If these views are correct, it seems to be a proper and important direction: STRIVE TO BELIEVE. Make efforts to exercise faith. Resist, as much as possible, the dreadful influence of long-continued habits of unbelief; not in order that belief may be yielded to that which is not the truth; but that the truth, liberated from such unpropitious and erroneous influences, may have its appropriate and just effect.

— edited from The Life of Faith Part 1, Chapter 12.

Tuesday, April 11, 2017

Overcoming Disbelief

In reading some account of the experience of a pious person, who is said to have died in the triumphs of faith, I find the following expressions:

I have given God my undivided heart; believing that he does accept of it, and believing that the blood of Christ cleanseth us from all sin. Like a stone which the builder takes, and puts on the foundation, so do I lie on Christ’s blood and God’s promises; giving God my soul and body a living sacrifice, and covenanting with him never to doubt more. My language is, I will believe. I will sooner die than doubt.

And we may add, it is very proper, and it seems to us indispensable on the part of those, who wish to live the life of faith, that they should not only watch against unbelief, but that they should resolve against unbelief.

This course is sometimes objected to. It is said, and in a general view of the subject is said very correctly, that belief ought to rest upon evidence, and not upon volition. The objection, however, is divested of validity, when it is understood, that the act of volition is not designed to have an influence independently of evidence, but in accordance with it, and in its support. Such have been the results of long-continued habits of doubting, that the faculty of belief, when exercised upon religious subjects, seems to have lost its appropriate power. It has become in a degree paralyzed, and its assent fails to be given, where it obviously ought to be. Under such circumstances it is obvious, that an act of the will may not only be proper, but that it is necessary. The mind, in consequence of having become in some degree disordered, stands in need of the aid, which a purpose or resolve of the will is calculated to give.

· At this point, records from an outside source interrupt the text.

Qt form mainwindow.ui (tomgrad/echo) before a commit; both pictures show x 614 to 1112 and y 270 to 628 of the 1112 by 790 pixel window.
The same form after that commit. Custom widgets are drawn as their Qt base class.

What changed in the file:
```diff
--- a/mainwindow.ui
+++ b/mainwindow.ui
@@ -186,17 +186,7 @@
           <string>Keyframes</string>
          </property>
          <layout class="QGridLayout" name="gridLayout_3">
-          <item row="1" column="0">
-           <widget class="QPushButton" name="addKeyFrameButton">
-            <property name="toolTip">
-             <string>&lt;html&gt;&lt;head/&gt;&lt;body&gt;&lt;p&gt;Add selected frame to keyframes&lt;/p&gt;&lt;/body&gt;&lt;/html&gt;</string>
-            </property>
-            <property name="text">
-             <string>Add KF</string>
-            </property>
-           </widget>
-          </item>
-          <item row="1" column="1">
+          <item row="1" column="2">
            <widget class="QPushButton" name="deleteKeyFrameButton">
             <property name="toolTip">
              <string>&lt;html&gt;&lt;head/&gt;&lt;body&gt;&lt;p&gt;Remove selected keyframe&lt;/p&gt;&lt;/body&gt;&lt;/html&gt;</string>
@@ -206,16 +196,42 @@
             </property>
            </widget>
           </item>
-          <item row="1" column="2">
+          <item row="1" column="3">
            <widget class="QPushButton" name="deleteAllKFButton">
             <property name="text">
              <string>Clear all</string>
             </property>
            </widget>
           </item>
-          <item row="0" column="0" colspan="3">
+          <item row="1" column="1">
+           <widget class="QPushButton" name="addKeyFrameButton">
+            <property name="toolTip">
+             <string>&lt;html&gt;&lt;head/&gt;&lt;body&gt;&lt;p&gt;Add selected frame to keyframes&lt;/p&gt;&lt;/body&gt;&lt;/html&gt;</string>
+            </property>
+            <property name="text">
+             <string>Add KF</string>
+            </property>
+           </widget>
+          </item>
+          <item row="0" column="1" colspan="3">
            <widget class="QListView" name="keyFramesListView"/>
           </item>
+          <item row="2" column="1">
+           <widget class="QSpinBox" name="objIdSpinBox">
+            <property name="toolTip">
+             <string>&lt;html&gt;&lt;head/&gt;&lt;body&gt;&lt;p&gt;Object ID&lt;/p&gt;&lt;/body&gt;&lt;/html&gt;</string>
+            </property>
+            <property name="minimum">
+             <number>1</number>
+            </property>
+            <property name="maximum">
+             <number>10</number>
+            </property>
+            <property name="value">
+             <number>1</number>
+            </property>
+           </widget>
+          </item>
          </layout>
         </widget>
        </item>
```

A person, for instance, has been the subject of that inward experience, which may be supposed to constitute him a religious person; and as such a person, he has given himself to God in an act of sincere and permanent consecration. He has an inward conviction, in accordance with what is really the case, if he be truly a devout and sincere man, that he has placed all upon the divine altar. And he knows from the Scriptures, that God is pledged to receive all who are in this situation; and that, in accordance with his promises, he will be, and that he is now, a friend and father to them; and that all such persons are, and will be, so long as they continue in such a state of entire consecration, encircled and blessed in his paternal love. All this he knows to be true, because statements and promises of this kind, and to this effect, are abundantly announced in the Scriptures. But it is true, notwithstanding, that he finds a great difficulty in taking these promises home to himself. They are written, but they are not received; they are applicable to his own case, but they are not applied. He has so long disbelieved, that the very faculty of believing, as already has been intimated, may be said to be struck with a palsy. It certainly seems incapable of moving and acting effectually, until it is encouraged and aided by some accessory influence. And a portion of this influence is a volition, or firm resolve, embodied in the declaration, “I will believe,” which I understand to be the same thing with saying, and nothing more than saying, “I will no longer yield to doubts, which I have found to be unreasonable, and which I know to be destructive. The evidence of God, to which Satan, taking advantage of my former evil habits, would blind me, shall have its effect. I will receive it.” 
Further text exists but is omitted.